Dom isn’t a supervillain, a vicious criminal mastermind or even a misunderstood hero. Dom is a leader, the type of natural one that almost everyone has encountered. The kid who organizes all the games on the playground at recess. The person who keeps everyone calm in the office when the tornado siren goes off. The one everyone looks to for approval when someone new comes into a group of old friends. You have no problem believing Dom’s crew would follow him into a burning building without pausing for an explanation because every time Diesel is onscreen, he’s commanding the audience’s attention the same way.

Around the end of the first act, Brian challenges Dom to an underground street race with his car on the line (taxpayer-funded car, no doubt), hoping to impress him and earn his trust by winning. He’s ahead for a good chunk of the race, only to see the savvier and more skilled Dom blow by him to win. Still, Brian is clearly elated, both from the adrenaline of the race and because he thinks Dom must surely be impressed by his performance. “I almost had you!” he blurts, almost giggling. It’s Diesel’s first big moment in the film, and he seizes it. “You almost had me? You never had me. You never had your car.” The dialogue is nonsensical, like someone pointed the screenwriter at a Reddit thread about street racing and played Mad Libs with the slang, but it doesn’t even matter. Diesel sells out for it. He swaggers, that unmistakable growling voice booming as he savages Walker’s character for daring to presume he was ever a real challenger. You won’t stop to be confused by the slang — I swear I’ve looked up “double clutching” and “granny shifting” every time I watch this and it still doesn’t make sense to me — or pause to question how completely nonsensical Brian’s strategy was here. You just ride the wave and completely, instantly buy into Dom as a character.
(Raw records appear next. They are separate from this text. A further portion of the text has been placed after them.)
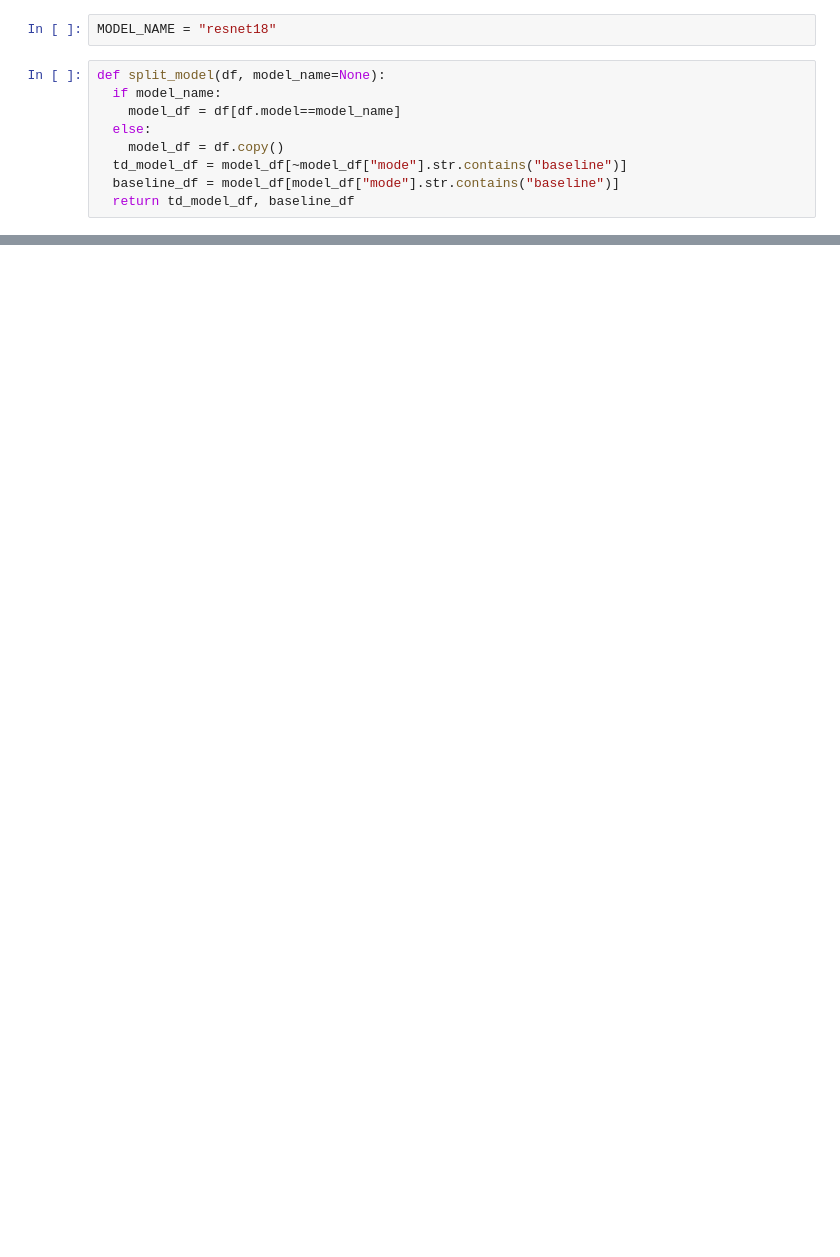
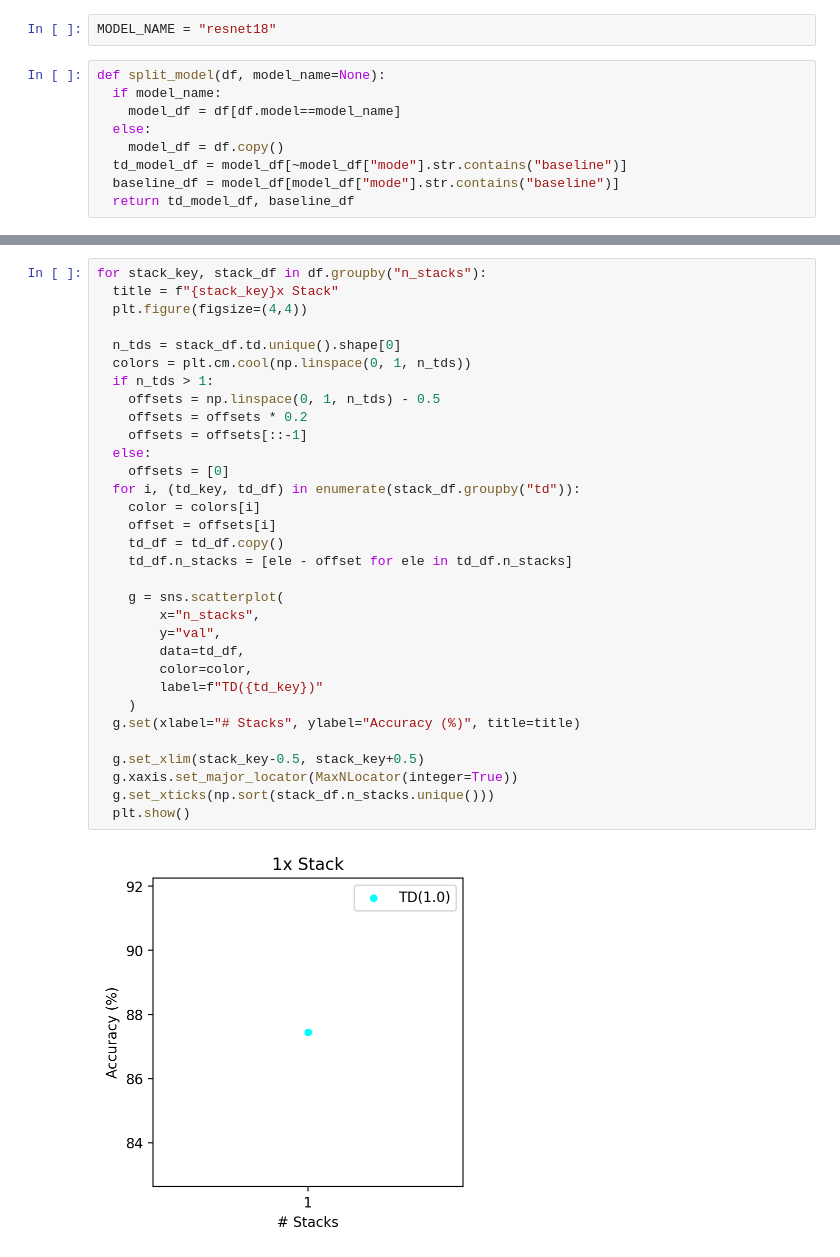
Before and after one commit to michael-iuzzolino/CascadedPoseEstimation, a Jupyter notebook: Analysis.ipynb, the cells around one changed output, grey strips where cells are left out. Cells and saved outputs as stored; diff of their text form; blank space fills up the shorter version.

```diff
--- a/Analysis.ipynb
+++ b/Analysis.ipynb
@@ -142,0 +171,34 @@ for model_key, model_df in df.groupby("model"):
+# %%
+for stack_key, stack_df in df.groupby("n_stacks"):
+  title = f"{stack_key}x Stack"
+  plt.figure(figsize=(4,4))
+
+  n_tds = stack_df.td.unique().shape[0]
+  colors = plt.cm.cool(np.linspace(0, 1, n_tds))
+  if n_tds > 1:
+    offsets = np.linspace(0, 1, n_tds) - 0.5
+    offsets = offsets * 0.2
+    offsets = offsets[::-1]
+  else:
+    offsets = [0]
+  for i, (td_key, td_df) in enumerate(stack_df.groupby("td")):
+    color = colors[i]
+    offset = offsets[i]
+    td_df = td_df.copy()
+    td_df.n_stacks = [ele - offset for ele in td_df.n_stacks]
+
+    g = sns.scatterplot(
+        x="n_stacks",
+        y="val",
+        data=td_df,
+        color=color,
+        label=f"TD({td_key})"
+    )
+  g.set(xlabel="# Stacks", ylabel="Accuracy (%)", title=title)
+
+  g.set_xlim(stack_key-0.5, stack_key+0.5)
+  g.xaxis.set_major_locator(MaxNLocator(integer=True))
+  g.set_xticks(np.sort(stack_df.n_stacks.unique()))
+  plt.show()
+# %% [output]
+[figure, added]
```
Also changed, not shown: parts of 11 cells of this notebook, 7 other files.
His parting shot says it all: “Ask any racer. Any real racer. It doesn’t matter if you win by an inch or a mile. Winning’s winning.” It doesn’t matter if Diesel is the best-looking or the best actor. It doesn’t even matter if he can effectively play any part besides Dom Toretto: Winning’s winning, and Vin Diesel wins the hell out of The Fast and the Furious.



%d bloggers like this: